Global personalities gathered to hear CEO Tim Gomez toast original exhibits — including some rare recovered items — at the new Dixon Ticonderoga National Museum & Fine Art Gallery’s grand opening last weekend in Lake Mary, Florida.
A once-stolen Norman Rockwell painting valued at over $1 million entitled "Grandfather and Grandson," featuring Dixon Ticonderoga’s familiar yellow #2 pencil, greeted gallery visitors as Gomez described its provenance.
“Recovering stolen paintings is rare,” Gomez said. “We thought it was time to share this classic art with the public. It’s just too magnificent to remain in storage.”
The portrait, kept in the corporation’s private collection, will be viewable by appointment only. Two other Rockwell companion pieces have not been recovered.
Interviews with Dixon Ticonderoga officials revealed a rich history and remarkable growth under Gomez’s leadership over the last five years. During the festivities, seven individuals were inducted as premier members of the company’s hall of fame, including Gino Pala, who was behind the 1983 merger creating the company, and Diego Cespedes, president and CEO of the firm’s parent company, Grupo Fila Dixon, S.A. de C.V.

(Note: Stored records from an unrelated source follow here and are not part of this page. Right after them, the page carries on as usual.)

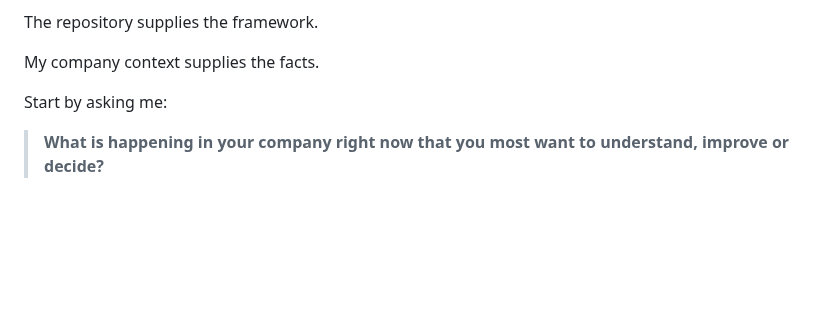
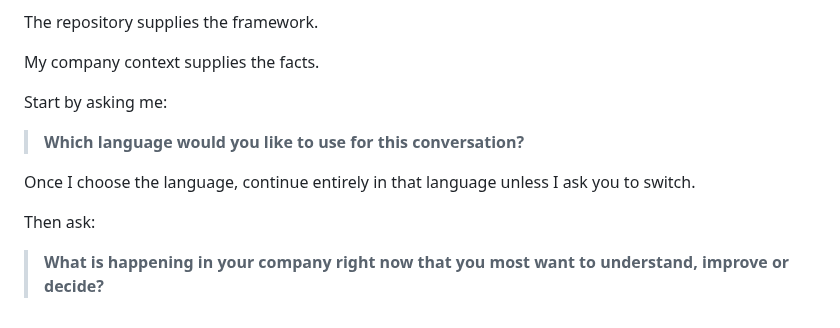
Before and after one commit to rgv3n/AI-Native-CEO-Copilot, a Markdown page: docs/ceo-master-prompt.md, the part around the change. GitHub-like rendering; blank space fills up the shorter version.

Commit message:
Ask CEO for preferred language before discovery

```diff
--- a/docs/ceo-master-prompt.md
+++ b/docs/ceo-master-prompt.md
@@ -136,4 +136,10 @@ My company context supplies the facts.
 
 Start by asking me:
 
+> **Which language would you like to use for this conversation?**
+
+Once I choose the language, continue entirely in that language unless I ask you to switch.
+
+Then ask:
+
 > **What is happening in your company right now that you most want to understand, improve or decide?**
```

Also inducted were China branch liaison Tommy Lin; administrative executive Donna Johnson; Georgia manufacturing director Sandy Hill; former SVP of sales Tony Rufo; and museum historian and curator Donna Cochran, a longtime executive team member.
The Dixon Ticonderoga National Museum and Fine Art Gallery, located at 615 Crescent Executive Court in Lake Mary, Florida, will be open to visitors by appointment. School groups will be able to access a workshop area during field trips by making reservations.
Headquartered in Lake Mary, Dixon Ticonderoga Co. manufactures and markets a wide range of school supplies, writing instruments, art materials and office supplies under the Ticonderoga, Prang, Dixon, Oriole, Das, Maimeri and Lyra brands.